||RunTask-VPN Routes Repair.log
|Client network status update
|Client deployment API call (Client deployment fails)
|Health alert feature
Reference - http://blogs.technet.com/b/sbs/archive/2014/09/30/windows-server-essentials-log-files.aspx
Oh, and by the way, check your NAS devices to ensure that they are safe. Disconnect direct Internet access right now, until the devices are patched.
QNAP says that they are vulnerable to this, and urge users to take immediate action. http://www.qnap.com/useng/index.php?lang=en-us&sn=885&c=3036&sc=&n=22457
Apparently, Synology units are not generally affected (interesting…), but nevertheless, they are also coming out with a patch (also interesting…) https://www.synology.com/en-global/support/security/bash_shellshock
It was bound to happen. A major bug targeting the Linux community, and not Windows users. Thanks to Trend Micro labs, here are some related resources that will bring you up-to-date with this latest threat.
The original blog post can be found here - http://blog.trendmicro.com/trendlabs-security-intelligence/summary-of-shellshock-related-stories-and-materials/
Altaro, developers of Altaro Hyper-V Backup, have put out a really good eBook detailing how you can improve the core areas of your Hyper-V environment.
From the website, the eBook will help you master Hyper-V:
- How to secure your Hyper-V deployment beyond the basics, managing access to Virtual Machine functions, applying Group Policy, best practices on antimalware, and more
- How to get the most out of Hyper-V Manager, setting up Native Network Teams and how Hyper-V’s Virtual Switches work
- Understanding the concept of vCPUs and how to undertake capacity planning for Hyper-V
- Learn the proper use of Hyper-V Dynamic Disks, how they operate and common myths surrounding the topic
- How to connect storage to Hyper-V, including a variety of options as well as best practices.
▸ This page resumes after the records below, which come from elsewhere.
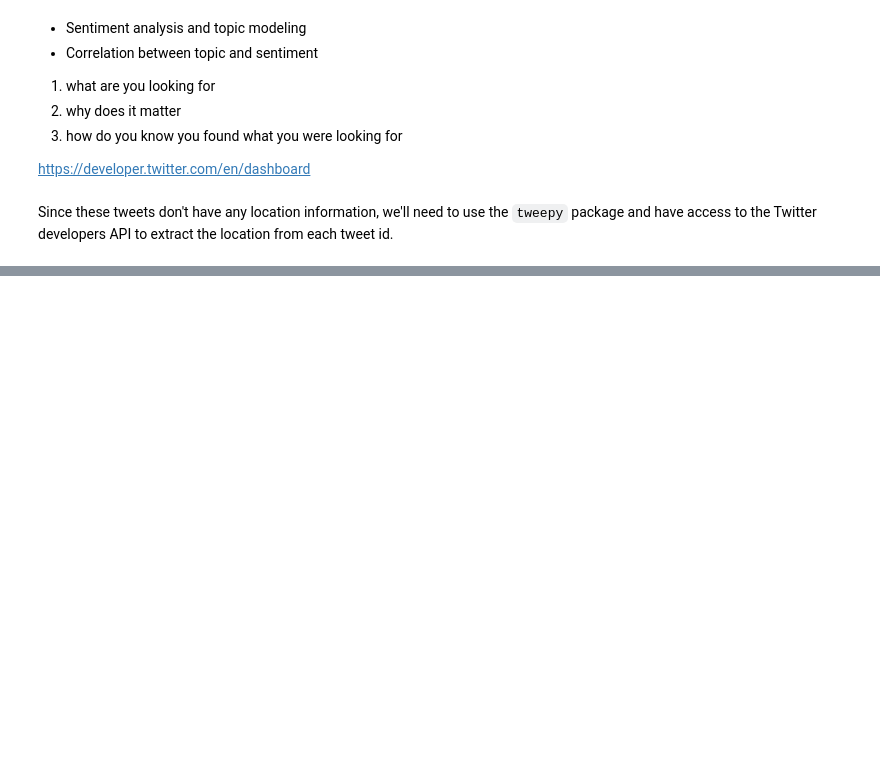
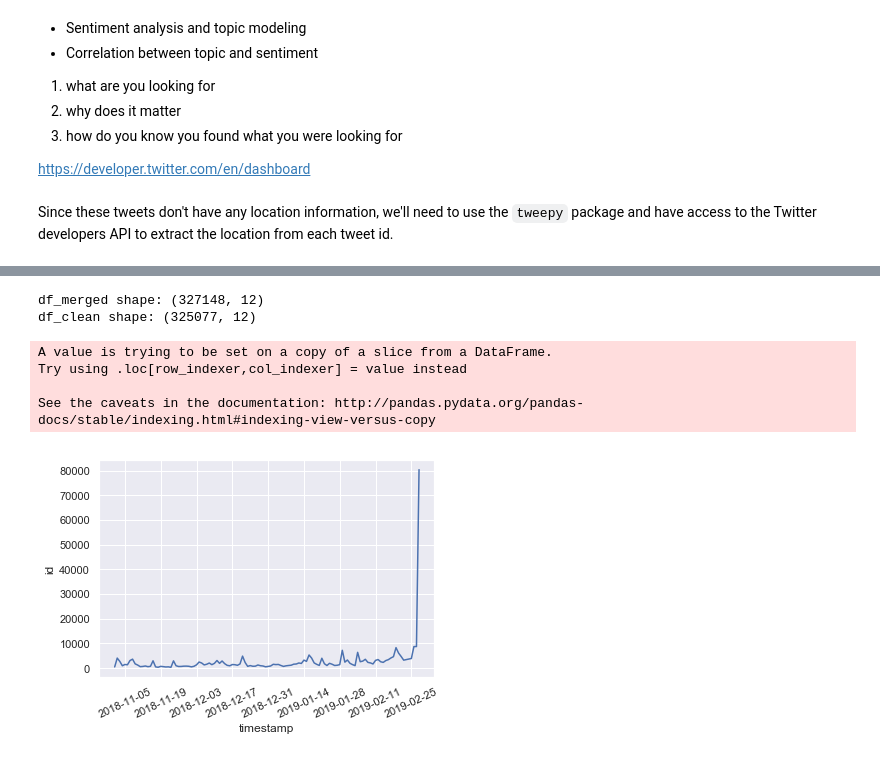
Before and after one commit to MartnAR/IST736, a Jupyter notebook: Project/Alonso_Project_Harper_Tweets.ipynb, the cells around one changed output, grey strips where cells are left out. Saved outputs shown, nothing was run; the diff lists cells and outputs as text; code cells hidden in the pictures; blank space fills up the shorter version.

```diff
--- a/Project/Alonso_Project_Harper_Tweets.ipynb
+++ b/Project/Alonso_Project_Harper_Tweets.ipynb
@@ -99,0 +81,5 @@ Running chunk 1 of 250
+# %%
+# Import tweet location file
+tweet_loc = pd.read_csv('harper_tweet_locations.txt', sep=',', encoding='latin-1')
+tweet_loc['tweet_id'] = tweet_loc['id'].astype(str)
+tweet_loc.head()
@@ -99,0 +93,6 @@ Running chunk 1 of 250
+# %%
+# Merge location file with tweets
+df['id'] = df['id'].astype(str)
+
+df_merged = df.merge(tweet_loc, left_on='id', right_on='tweet_id', how='left')
+df_merged.tail()
@@ -99,0 +106,22 @@ Running chunk 1 of 250
+# %%
+df_clean = df_merged.dropna()
+print('df_merged shape: {}'.format(df_merged.shape))
+print('df_clean shape: {}'.format(df_clean.shape))
+# %% [output]
+df_merged shape: (327148, 12)
+df_clean shape: (325077, 12)
+# %%
+tweet_count = df_clean[['timestamp', 'id']]
+tweet_count['timestamp'] = pd.to_datetime(tweet_count['timestamp']).dt.date
+tweet_count = tweet_count.groupby('timestamp')['id'].count().reset_index()
+#tweet_count.head()
+
+sns.lineplot(x='timestamp', y='id', data=tweet_count)
+_ = plt.xticks(rotation=25)
+plt.show()
+# %% [output]
+A value is trying to be set on a copy of a slice from a DataFrame.
+Try using .loc[row_indexer,col_indexer] = value instead
+
+See the caveats in the documentation: http://pandas.pydata.org/pandas-docs/stable/indexing.html#indexing-view-versus-copy
+[figure, added]
```
Also changed, not shown: parts of 5 cells of this notebook, 14 other files.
Here is a list of the chapters.
- Chapter 1: Seven Keys to Hyper-V Security
- Chapter 2: Hyper-V Manager – An Introduction
- Chapter 3: Set Up Native Network Teams for Hyper-V
- Chapter 4: A Quick Guide to Hyper-V’s Virtual Switch
- Chapter 5: Hyper-V Virtual CPUs
- Chapter 6: Proper Use of Hyper-V Dynamic Disks
- Chapter 7: Connecting Hyper-V to Storage
You can download the eBook here - http://www.altaro.com/hyper-v-backup/lp/ebook/7-key-areas-improving-hyper-v-guide-ebook.php.
*Thanks to Dr Tom Schinder for the link!